The Atlanta Streetcar: A ride in the right direction Michael Geisler Chief Operating Officer City of Atlanta, Georgia
he City of Atlanta has long been considered the economic and cultural capital of the Southeast. Over the past five years, the city has experienced rapid growth, attracting new businesses, revitalizing neighborhoods, and solidifying its place as the “Hollywood of the South,” with a booming entertainment and film industry. Despite these successes, access to viable and stress-free commuting options for those who live and work in downtown Atlanta is limited. Downtown Atlanta has the highest concentration of jobs in the expansive metropolitan region, drawing approximately 118,000 workers each weekday. With many of Atlanta’s 40 million annual visitors regularly flowing into the Downtown area, residents and tourists need additional transit and transportation options that are convenient, efficient and affordable.

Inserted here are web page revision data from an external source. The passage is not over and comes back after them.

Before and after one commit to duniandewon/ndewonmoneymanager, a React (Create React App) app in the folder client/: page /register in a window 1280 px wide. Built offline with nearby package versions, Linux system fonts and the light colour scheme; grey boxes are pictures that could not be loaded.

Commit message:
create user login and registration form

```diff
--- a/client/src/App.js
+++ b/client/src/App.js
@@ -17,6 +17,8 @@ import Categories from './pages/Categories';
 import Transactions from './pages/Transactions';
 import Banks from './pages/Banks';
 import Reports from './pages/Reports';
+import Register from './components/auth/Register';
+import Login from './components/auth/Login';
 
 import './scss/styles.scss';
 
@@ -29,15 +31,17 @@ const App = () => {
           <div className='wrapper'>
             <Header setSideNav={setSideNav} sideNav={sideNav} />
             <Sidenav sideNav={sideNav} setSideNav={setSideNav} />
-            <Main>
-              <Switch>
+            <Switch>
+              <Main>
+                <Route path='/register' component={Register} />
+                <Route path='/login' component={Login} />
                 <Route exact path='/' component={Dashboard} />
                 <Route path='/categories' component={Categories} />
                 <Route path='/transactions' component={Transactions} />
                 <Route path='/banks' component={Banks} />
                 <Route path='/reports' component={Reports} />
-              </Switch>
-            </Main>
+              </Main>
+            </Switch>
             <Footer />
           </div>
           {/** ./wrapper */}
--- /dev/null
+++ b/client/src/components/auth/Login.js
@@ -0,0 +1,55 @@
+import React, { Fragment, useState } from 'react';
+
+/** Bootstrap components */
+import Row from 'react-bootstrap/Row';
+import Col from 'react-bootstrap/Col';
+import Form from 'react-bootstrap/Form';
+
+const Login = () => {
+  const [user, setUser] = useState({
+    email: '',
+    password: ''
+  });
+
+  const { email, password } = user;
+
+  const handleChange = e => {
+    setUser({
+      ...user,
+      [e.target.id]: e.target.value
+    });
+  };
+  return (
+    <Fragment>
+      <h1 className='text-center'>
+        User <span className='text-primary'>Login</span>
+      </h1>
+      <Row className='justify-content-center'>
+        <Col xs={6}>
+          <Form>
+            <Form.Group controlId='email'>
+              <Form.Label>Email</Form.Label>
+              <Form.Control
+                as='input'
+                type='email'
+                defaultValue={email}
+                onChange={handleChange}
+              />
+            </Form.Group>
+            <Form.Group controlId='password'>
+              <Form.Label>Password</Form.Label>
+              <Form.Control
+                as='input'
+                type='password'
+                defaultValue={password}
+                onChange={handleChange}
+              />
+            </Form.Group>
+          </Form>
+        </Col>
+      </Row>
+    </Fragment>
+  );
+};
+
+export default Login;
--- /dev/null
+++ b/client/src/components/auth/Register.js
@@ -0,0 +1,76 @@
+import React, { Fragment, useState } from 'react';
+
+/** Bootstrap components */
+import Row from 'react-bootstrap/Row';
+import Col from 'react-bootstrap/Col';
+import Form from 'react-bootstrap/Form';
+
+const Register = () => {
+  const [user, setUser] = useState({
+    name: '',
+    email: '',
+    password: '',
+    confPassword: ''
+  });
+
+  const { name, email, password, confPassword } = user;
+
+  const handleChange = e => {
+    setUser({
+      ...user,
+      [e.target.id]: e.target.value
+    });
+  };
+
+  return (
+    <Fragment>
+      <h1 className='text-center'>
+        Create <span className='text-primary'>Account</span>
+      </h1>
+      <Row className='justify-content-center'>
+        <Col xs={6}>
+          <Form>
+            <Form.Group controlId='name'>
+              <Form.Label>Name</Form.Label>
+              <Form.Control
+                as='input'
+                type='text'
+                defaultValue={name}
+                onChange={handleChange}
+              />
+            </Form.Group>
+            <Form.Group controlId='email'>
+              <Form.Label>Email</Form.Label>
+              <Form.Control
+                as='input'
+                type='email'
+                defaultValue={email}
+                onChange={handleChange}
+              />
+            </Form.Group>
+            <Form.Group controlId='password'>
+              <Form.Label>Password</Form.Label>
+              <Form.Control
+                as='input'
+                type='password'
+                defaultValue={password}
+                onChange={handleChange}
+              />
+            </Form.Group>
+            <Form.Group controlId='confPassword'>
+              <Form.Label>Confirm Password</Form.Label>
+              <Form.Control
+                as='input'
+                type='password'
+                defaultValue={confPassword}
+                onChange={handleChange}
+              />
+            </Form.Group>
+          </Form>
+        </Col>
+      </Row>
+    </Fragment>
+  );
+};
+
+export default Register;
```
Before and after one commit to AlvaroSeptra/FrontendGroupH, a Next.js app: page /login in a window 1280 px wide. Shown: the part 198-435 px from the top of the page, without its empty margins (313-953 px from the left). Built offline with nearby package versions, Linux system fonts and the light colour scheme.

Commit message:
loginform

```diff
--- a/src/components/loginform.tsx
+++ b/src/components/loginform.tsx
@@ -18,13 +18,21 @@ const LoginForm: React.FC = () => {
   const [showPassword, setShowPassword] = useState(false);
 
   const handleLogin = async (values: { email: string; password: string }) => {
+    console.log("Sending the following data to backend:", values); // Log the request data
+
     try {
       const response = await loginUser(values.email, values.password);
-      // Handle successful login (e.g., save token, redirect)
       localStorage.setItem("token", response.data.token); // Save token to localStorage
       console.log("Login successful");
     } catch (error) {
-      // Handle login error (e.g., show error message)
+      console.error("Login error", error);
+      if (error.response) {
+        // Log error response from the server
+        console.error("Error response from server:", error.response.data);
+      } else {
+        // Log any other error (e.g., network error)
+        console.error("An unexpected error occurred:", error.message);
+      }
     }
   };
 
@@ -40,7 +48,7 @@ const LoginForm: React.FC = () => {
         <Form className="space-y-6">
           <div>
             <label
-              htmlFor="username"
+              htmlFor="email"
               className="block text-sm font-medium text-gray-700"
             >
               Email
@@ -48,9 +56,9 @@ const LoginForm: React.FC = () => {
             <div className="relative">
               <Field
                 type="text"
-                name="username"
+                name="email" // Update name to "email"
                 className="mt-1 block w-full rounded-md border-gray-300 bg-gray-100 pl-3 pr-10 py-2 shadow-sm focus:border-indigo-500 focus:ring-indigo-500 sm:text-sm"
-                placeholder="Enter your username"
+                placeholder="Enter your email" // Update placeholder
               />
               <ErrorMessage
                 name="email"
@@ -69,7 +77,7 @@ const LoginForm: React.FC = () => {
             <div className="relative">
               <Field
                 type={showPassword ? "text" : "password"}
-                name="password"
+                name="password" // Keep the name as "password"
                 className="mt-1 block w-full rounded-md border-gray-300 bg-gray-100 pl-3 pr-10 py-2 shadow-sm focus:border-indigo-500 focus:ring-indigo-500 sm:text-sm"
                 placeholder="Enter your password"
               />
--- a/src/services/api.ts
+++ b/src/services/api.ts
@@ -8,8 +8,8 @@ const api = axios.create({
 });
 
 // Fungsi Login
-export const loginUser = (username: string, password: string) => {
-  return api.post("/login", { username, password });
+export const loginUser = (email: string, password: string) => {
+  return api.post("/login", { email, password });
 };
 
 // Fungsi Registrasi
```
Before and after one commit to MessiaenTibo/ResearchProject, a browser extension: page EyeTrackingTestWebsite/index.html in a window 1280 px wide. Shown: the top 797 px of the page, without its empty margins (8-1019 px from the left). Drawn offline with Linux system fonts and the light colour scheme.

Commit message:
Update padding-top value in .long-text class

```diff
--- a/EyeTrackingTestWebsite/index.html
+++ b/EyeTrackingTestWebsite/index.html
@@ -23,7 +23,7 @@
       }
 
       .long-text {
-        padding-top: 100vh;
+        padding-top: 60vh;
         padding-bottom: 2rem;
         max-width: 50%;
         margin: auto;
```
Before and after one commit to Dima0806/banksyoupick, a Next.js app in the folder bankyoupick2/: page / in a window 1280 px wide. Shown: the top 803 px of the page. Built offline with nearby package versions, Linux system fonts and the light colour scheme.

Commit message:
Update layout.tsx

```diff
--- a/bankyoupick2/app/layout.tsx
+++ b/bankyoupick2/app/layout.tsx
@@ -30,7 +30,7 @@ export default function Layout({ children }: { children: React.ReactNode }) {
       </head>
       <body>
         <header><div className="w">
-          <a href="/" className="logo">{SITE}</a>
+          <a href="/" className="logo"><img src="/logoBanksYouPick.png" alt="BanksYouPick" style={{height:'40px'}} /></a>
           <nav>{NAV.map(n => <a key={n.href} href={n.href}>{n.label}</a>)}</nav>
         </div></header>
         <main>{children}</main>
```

In order to improve access to the core of the city, Mayor Kasim Reed launched the Atlanta Streetcar as the first step toward further developing the city’s transit system. Phase One, a 2.7-mile route crossing east-to-west from Centennial Olympic Park to the MLK National Historic Site, opened to passengers at the end of last year. Operated jointly by the City of Atlanta, the Metropolitan Atlanta Region Transportation Authority (MARTA), and the Atlanta Downtown Improvement District, the route consists of modern electric streetcars connected to an overhead power system with a single trolley wire. The streetcars operate on-street, traveling in lanes shared with other traffic, allowing for continued vehicular circulation through the Downtown corridor. The Streetcar’s passengers will ride for free through the end of 2015.
Operational costs will be covered by the TIGER II grant funds along with advertising, the city’s car rental and hotel motel tax and some funds from the Atlanta Downtown Improvement District. Atlanta received the largest TIGER V grant from the Obama Administration in the nation, which paid for the majority of construction costs. The Streetcar’s most immediate benefit is last mile connectivity for individuals who use mass transit as their primary form of transportation. By providing missing circulation and direct connectivity to existing transit services, the Streetcar will allow residents, commuters, and tourists alike to better access the Downtown area. It connects the eastern and western districts of Downtown, which have been separated by the I-75/I-85 corridor for fifty years. Linking these two areas back to one another will allow them to further develop in a way that has not been possible for more than a generation. Further, the Streetcar project provides an opportunity to implement infrastructure upgrades to the Downtown area, including redesigned sidewalk surfaces, striped bicycle lanes, traffic signal upgrades, and the conversion of a major one-way thoroughfare to a two-way street in order to ease congestion.
Mayor Kasim Reed and city officials cutting the ribbon to launch the Streetcar
“The Streetcar links neighborhoods that have been divided for more than a generation,” said Mayor Reed. “This
July 2015 issue of the APWA Reporter, the official magazine of the American Public Works Association